What Biden’s Victory Means for the World

Biden victory

Nick Ottens (Atlantic Sentinel) | Joe Biden, who was declared the winner in America’s presidential election on Saturday, would return the United States to the Paris climate agreement and the World Health Organization; rejoin the Iran nuclear deal if Iran complies with its terms; extend the New START nuclear arms reduction treaty with Russia; and end America’s support for the Saudi-led war in Yemen.


Transatlantic relations will improve (how could they not?), but Politico Europe cautions that the ambitious agenda many European leaders were hoping for, “on everything from environmental policy to trade to defense,” may be of reach so long as outgoing president Donald Trump’s Republicans retain control of the Senate.

Without a majority in the upper chamber to ratify treaties, Biden — like his Democratic predecessor, Barack Obama — will have to rely on executive orders that can be overturned by the next president. That is how Trump was able to pull out of the Paris climate accord, the Iran nuclear deal and the Trans Pacific Partnership unilaterally.

A transatlantic free-trade agreement, which made some progress in the last years of Obama’s presidency, seems farfetched. A bilateral trade deal with the UK is more likely, given Republican sympathies for Brexit. Although Biden, whose mother’s family is Irish, has made a point of warning that Britain’s exit agreement with the EU must protect the open border between Ireland and Northern Ireland.


Biden is likely to corral the world’s democracies into a unified front against China.

Trump claimed to be tough of China, but his go-it-alone foreign policy ignored the lessons of history and encouraged Sino-Russian rapprochement, raising the specter of authoritarian rule across Eurasia.

His withdrawal from the Trans Pacific Partnership, which would have enforced copyrights and environmental protections, prohibited child and forced labor, and guaranteed union rights across the Americas and East Asia — and put pressure on China to do the same — was a missed opportunity. Luckily, the partnership has continued under Australian and Japanese leadership. Biden has not explicitly committed to rejoining, but there might be a chance if enough Senate Republicans rediscover their support for free and open trade, which they abandoned under Trump.
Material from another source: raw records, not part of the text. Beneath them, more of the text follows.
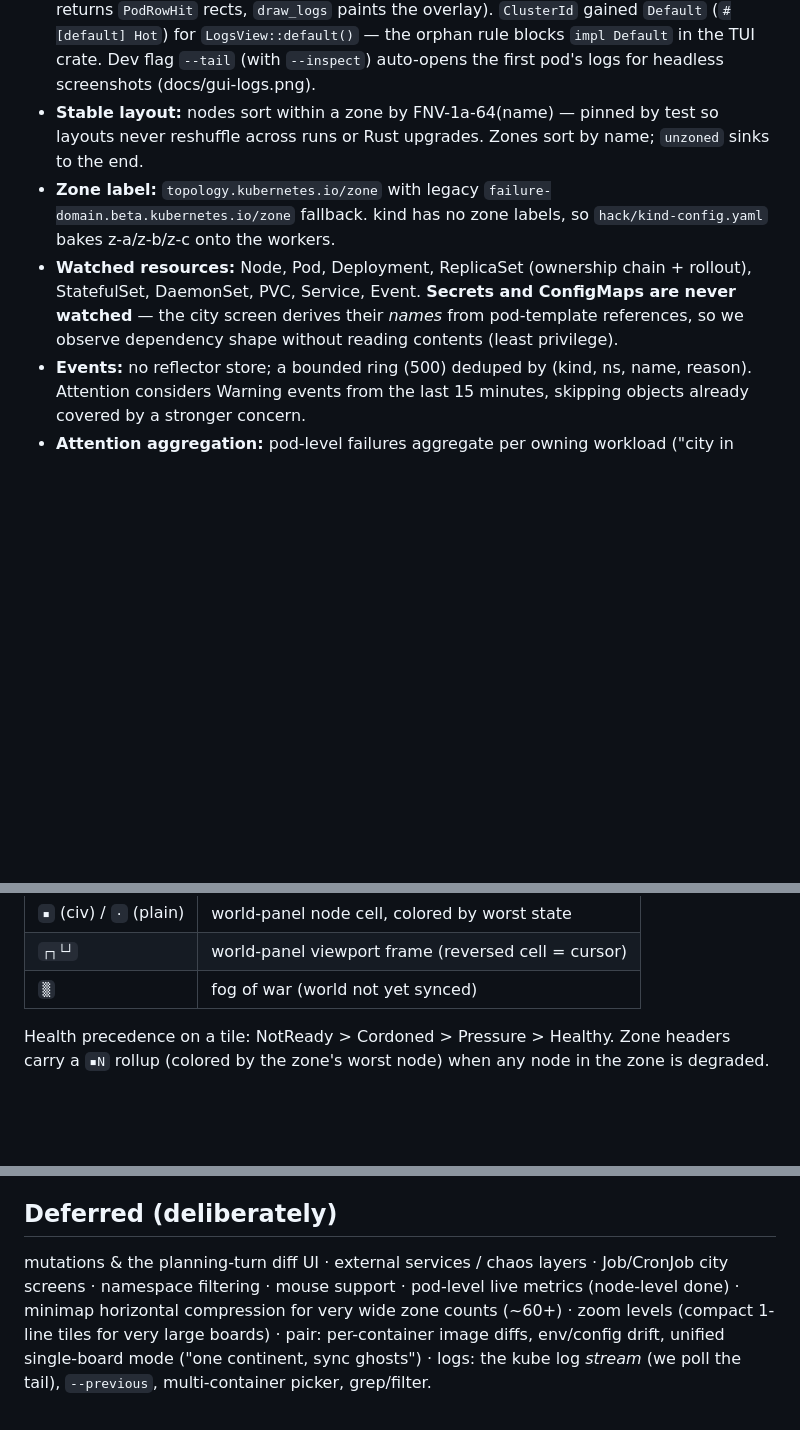
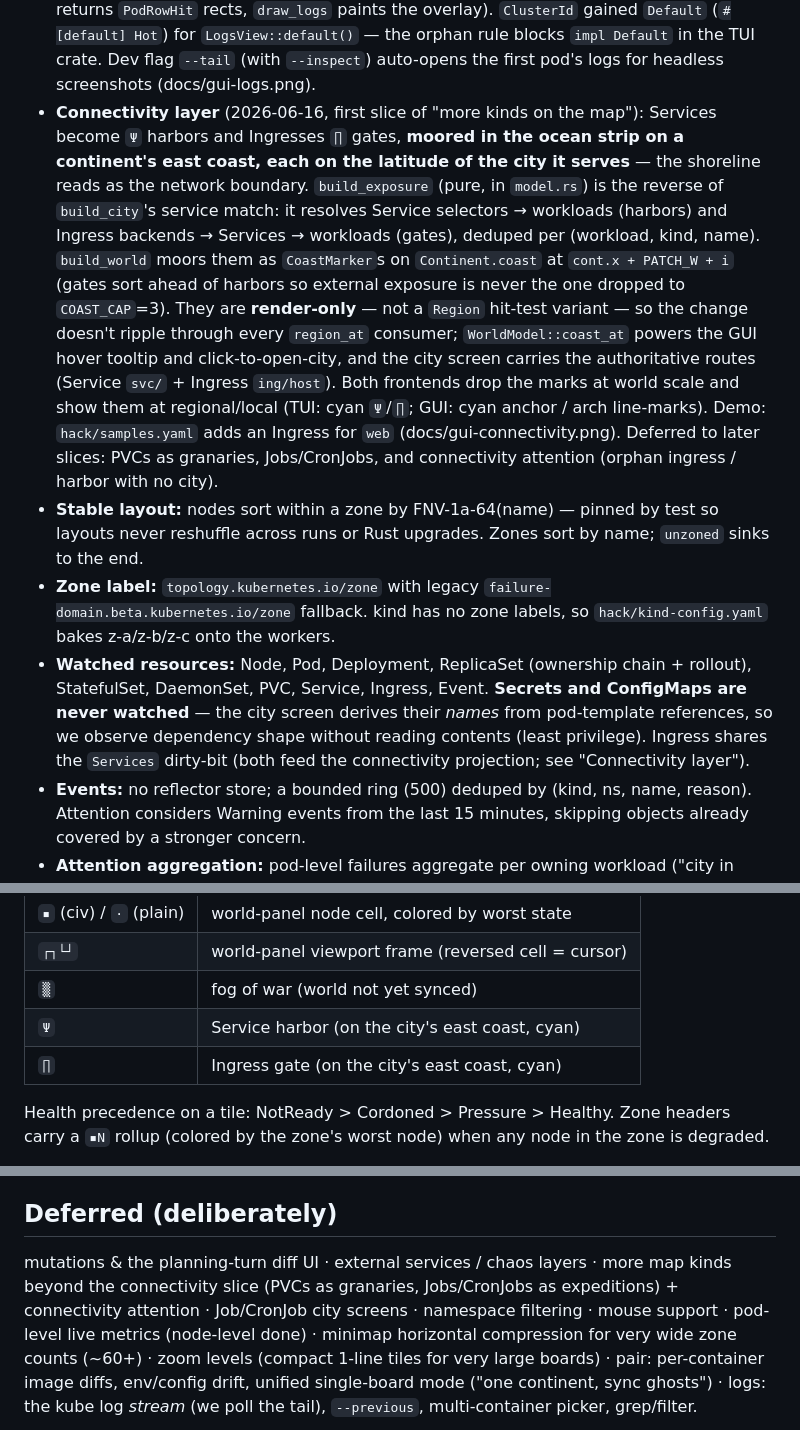
Before and after one commit to Kubernation/kubernation, a Markdown page: CLAUDE.md, 3 parts joined by grey strips. GitHub-like rendering; blank space fills up the shorter version.

```diff
--- a/CLAUDE.md
+++ b/CLAUDE.md
@@ -111,6 +111,25 @@ what makes the interesting logic unit-testable without a cluster.
   (`#[default] Hot`) for `LogsView::default()` — the orphan rule blocks
   `impl Default` in the TUI crate. Dev flag `--tail` (with `--inspect`)
   auto-opens the first pod's logs for headless screenshots (docs/gui-logs.png).
+- **Connectivity layer** (2026-06-16, first slice of "more kinds on the map"):
+  Services become `Ψ` harbors and Ingresses `∏` gates, **moored in the ocean
+  strip on a continent's east coast, each on the latitude of the city it
+  serves** — the shoreline reads as the network boundary. `build_exposure`
+  (pure, in `model.rs`) is the reverse of `build_city`'s service match: it
+  resolves Service selectors → workloads (harbors) and Ingress backends →
+  Services → workloads (gates), deduped per (workload, kind, name).
+  `build_world` moors them as `CoastMarker`s on `Continent.coast` at
+  `cont.x + PATCH_W + i` (gates sort ahead of harbors so external exposure
+  is never the one dropped to `COAST_CAP`=3). They are **render-only** — not
+  a `Region` hit-test variant — so the change doesn't ripple through every
+  `region_at` consumer; `WorldModel::coast_at` powers the GUI hover tooltip
+  and click-to-open-city, and the city screen carries the authoritative
+  routes (Service `svc/` + Ingress `ing/host`). Both frontends drop the
+  marks at world scale and show them at regional/local (TUI: cyan `Ψ`/`∏`;
+  GUI: cyan anchor / arch line-marks). Demo: `hack/samples.yaml` adds an
+  Ingress for `web` (docs/gui-connectivity.png). Deferred to later slices:
+  PVCs as granaries, Jobs/CronJobs, and connectivity attention (orphan
+  ingress / harbor with no city).
 - **Stable layout:** nodes sort within a zone by FNV-1a-64(name) — pinned by
   test so layouts never reshuffle across runs or Rust upgrades. Zones sort
   by name; `unzoned` sinks to the end.
@@ -118,10 +137,11 @@ what makes the interesting logic unit-testable without a cluster.
   `failure-domain.beta.kubernetes.io/zone` fallback. kind has no zone labels,
   so `hack/kind-config.yaml` bakes z-a/z-b/z-c onto the workers.
 - **Watched resources:** Node, Pod, Deployment, ReplicaSet (ownership chain +
-  rollout), StatefulSet, DaemonSet, PVC, Service, Event. **Secrets and
-  ConfigMaps are never watched** — the city screen derives their *names*
+  rollout), StatefulSet, DaemonSet, PVC, Service, Ingress, Event. **Secrets
+  and ConfigMaps are never watched** — the city screen derives their *names*
   from pod-template references, so we observe dependency shape without
-  reading contents (least privilege).
+  reading contents (least privilege). Ingress shares the `Services` dirty-bit
+  (both feed the connectivity projection; see "Connectivity layer").
 - **Events:** no reflector store; a bounded ring (500) deduped by
   (kind, ns, name, reason). Attention considers Warning events from the last
   15 minutes, skipping objects already covered by a stronger concern.
@@ -334,6 +354,8 @@ what makes the interesting logic unit-testable without a cluster.
 | `▪` (civ) / `·` (plain) | world-panel node cell, colored by worst state |
 | `┌┐└┘` | world-panel viewport frame (reversed cell = cursor) |
 | `▒`   | fog of war (world not yet synced)  |
+| `Ψ`   | Service harbor (on the city's east coast, cyan) |
+| `∏`   | Ingress gate (on the city's east coast, cyan) |
 
 Health precedence on a tile: NotReady > Cordoned > Pressure > Healthy.
 Zone headers carry a `▪N` rollup (colored by the zone's worst node) when
@@ -412,7 +434,9 @@ never blocks input.
 ## Deferred (deliberately)
 
 mutations & the planning-turn diff UI · external services / chaos layers ·
-Job/CronJob city screens · namespace filtering · mouse
+more map kinds beyond the connectivity slice (PVCs as granaries,
+Jobs/CronJobs as expeditions) + connectivity attention · Job/CronJob city
+screens · namespace filtering · mouse
 support · pod-level live metrics (node-level done) · minimap horizontal
 compression for very wide zone counts (~60+) · zoom levels (compact 1-line
 tiles for very large boards) · pair: per-container image diffs, env/config
```
Also changed, not shown: README.md (+14 -6 lines), docs/gui-connectivity.png (added), 12 other files.
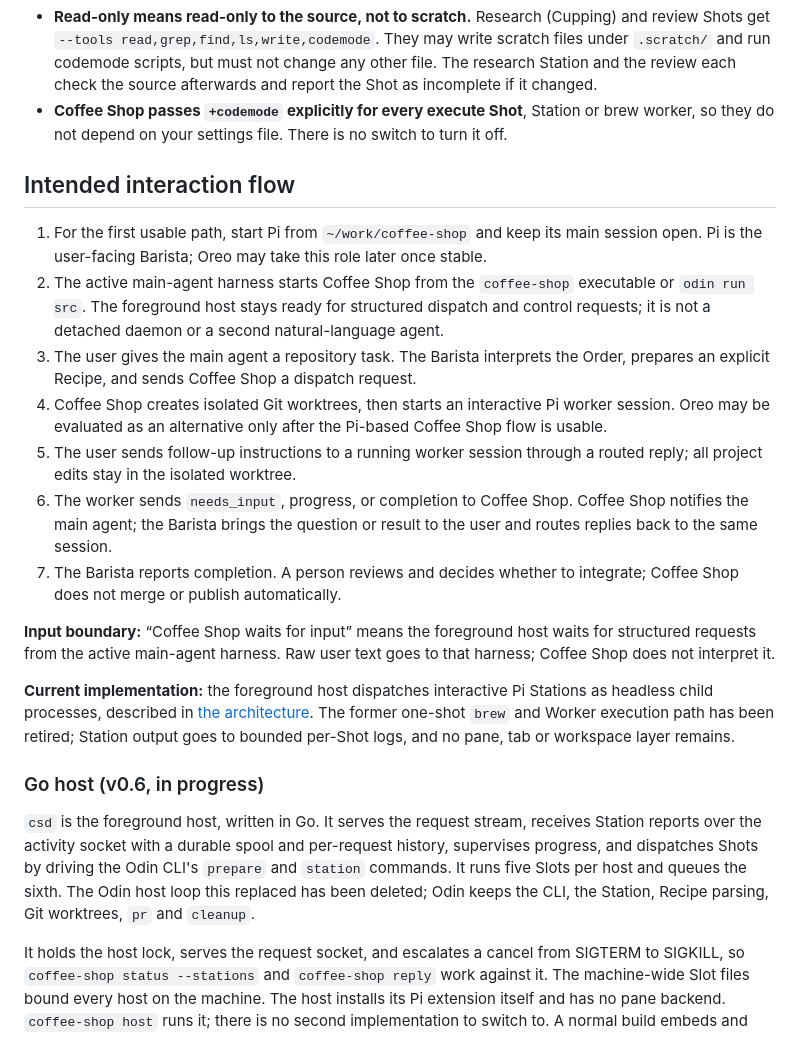
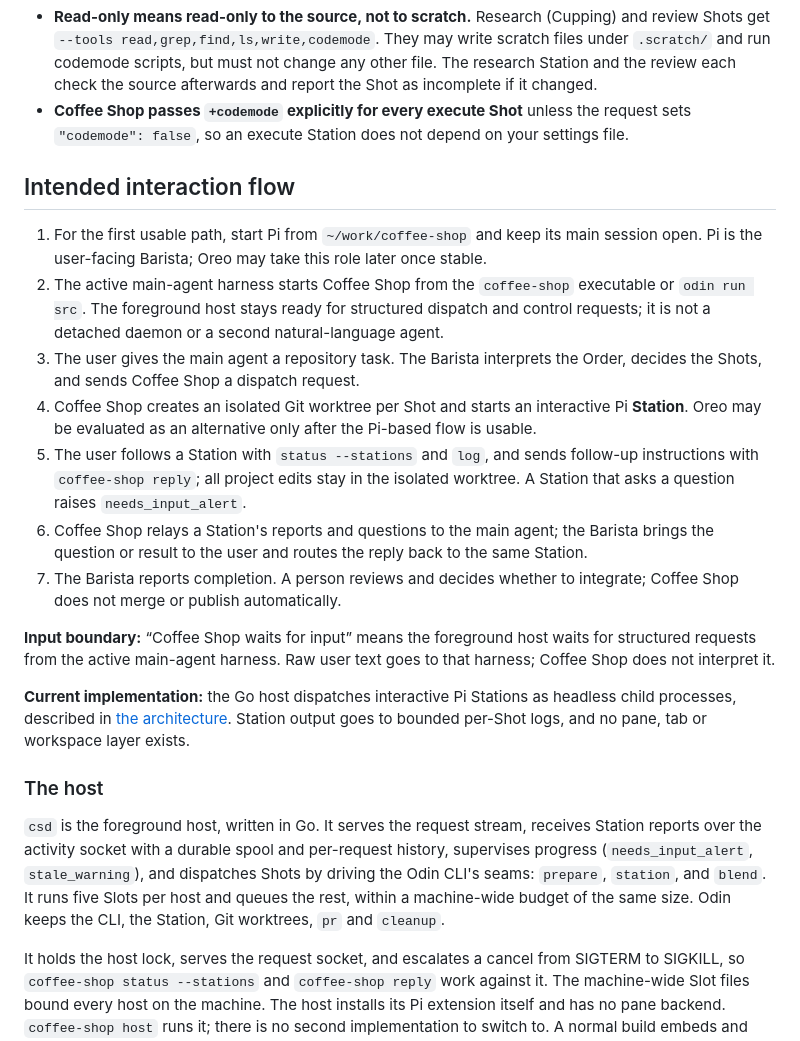
Before and after one commit to weima/coffee-shop, a Markdown page: README.md, the part around one of its changes. GitHub-like rendering.

```diff
--- a/README.md
+++ b/README.md
@@ -49,26 +50,26 @@ Enable it once in your Pi user settings (`~/.pi/agent/settings.json`):
 Two things to know:
 
 - **Read-only means read-only to the source, not to scratch.** Research (Cupping) and review Shots get `--tools read,grep,find,ls,write,codemode`. They may write scratch files under `.scratch/` and run codemode scripts, but must not change any other file. The research Station and the review each check the source afterwards and report the Shot as incomplete if it changed.
-- **Coffee Shop passes `+codemode` explicitly for every execute Shot**, Station or brew worker, so they do not depend on your settings file. There is no switch to turn it off.
+- **Coffee Shop passes `+codemode` explicitly for every execute Shot** unless the request sets `"codemode": false`, so an execute Station does not depend on your settings file.
 
 ## Intended interaction flow
 
 1. For the first usable path, start Pi from `~/work/coffee-shop` and keep its main session open. Pi is the user-facing Barista; Oreo may take this role later once stable.
 2. The active main-agent harness starts Coffee Shop from the `coffee-shop` executable or `odin run src`. The foreground host stays ready for structured dispatch and control requests; it is not a detached daemon or a second natural-language agent.
-3. The user gives the main agent a repository task. The Barista interprets the Order, prepares an explicit Recipe, and sends Coffee Shop a dispatch request.
-4. Coffee Shop creates isolated Git worktrees, then starts an interactive Pi worker session. Oreo may be evaluated as an alternative only after the Pi-based Coffee Shop flow is usable.
-5. The user sends follow-up instructions to a running worker session through a routed reply; all project edits stay in the isolated worktree.
-6. The worker sends `needs_input`, progress, or completion to Coffee Shop. Coffee Shop notifies the main agent; the Barista brings the question or result to the user and routes replies back to the same session.
+3. The user gives the main agent a repository task. The Barista interprets the Order, decides the Shots, and sends Coffee Shop a dispatch request.
+4. Coffee Shop creates an isolated Git worktree per Shot and starts an interactive Pi **Station**. Oreo may be evaluated as an alternative only after the Pi-based flow is usable.
+5. The user follows a Station with `status --stations` and `log`, and sends follow-up instructions with `coffee-shop reply`; all project edits stay in the isolated worktree. A Station that asks a question raises `needs_input_alert`.
+6. Coffee Shop relays a Station's reports and questions to the main agent; the Barista brings the question or result to the user and routes the reply back to the same Station.
 7. The Barista reports completion. A person reviews and decides whether to integrate; Coffee Shop does not merge or publish automatically.
 
 **Input boundary:** “Coffee Shop waits for input” means the foreground host waits for structured requests from the active main-agent harness. Raw user text goes to that harness; Coffee Shop does not interpret it.
 
-**Current implementation:** the foreground host dispatches interactive Pi Stations as headless child processes, described in [the architecture](docs/architecture.md). The former one-shot `brew` and Worker execution path has been retired; Station output goes to bounded per-Shot logs, and no pane, tab or workspace layer remains.
+**Current implementation:** the Go host dispatches interactive Pi Stations as headless child processes, described in [the architecture](docs/architecture.md). Station output goes to bounded per-Shot logs, and no pane, tab or workspace layer exists.
 
 
-### Go host (v0.6, in progress)
+### The host
 
-`csd` is the foreground host, written in Go. It serves the request stream, receives Station reports over the activity socket with a durable spool and per-request history, supervises progress, and dispatches Shots by driving the Odin CLI's `prepare` and `station` commands. It runs five Slots per host and queues the sixth. The Odin host loop this replaced has been deleted; Odin keeps the CLI, the Station, Recipe parsing, Git worktrees, `pr` and `cleanup`.
+`csd` is the foreground host, written in Go. It serves the request stream, receives Station reports over the activity socket with a durable spool and per-request history, supervises progress (`needs_input_alert`, `stale_warning`), and dispatches Shots by driving the Odin CLI's seams: `prepare`, `station`, and `blend`. It runs five Slots per host and queues the rest, within a machine-wide budget of the same size. Odin keeps the CLI, the Station, Git worktrees, `pr` and `cleanup`.
 
 It holds the host lock, serves the request socket, and escalates a cancel from SIGTERM to SIGKILL, so `coffee-shop status --stations` and `coffee-shop reply` work against it. The machine-wide Slot files bound every host on the machine. The host installs its Pi extension itself and has no pane backend. `coffee-shop host` runs it; there is no second implementation to switch to. A normal build embeds and installs its matching `csd`; an explicit `CS_CSD` takes precedence, then the embedded host, then `csd` on `PATH`. A bare `odin run src -- host` has no embedded copy, so it requires a `CS_CSD` or matching `csd` on `PATH` and fails clearly otherwise. During Go handover, Coffee Shop sets `CS_CLI` to the current running executable so Go can drive `prepare` and `station` without buffering the host protocol.
 
```
Also changed, not shown: other parts of README.md (+37 -45 lines), PLAN.md (+45 -39 lines).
Trump never spoke up for the freedom of Hong Kong, nor for China’s persecuted Muslim minority, the Uighurs. Biden ought to.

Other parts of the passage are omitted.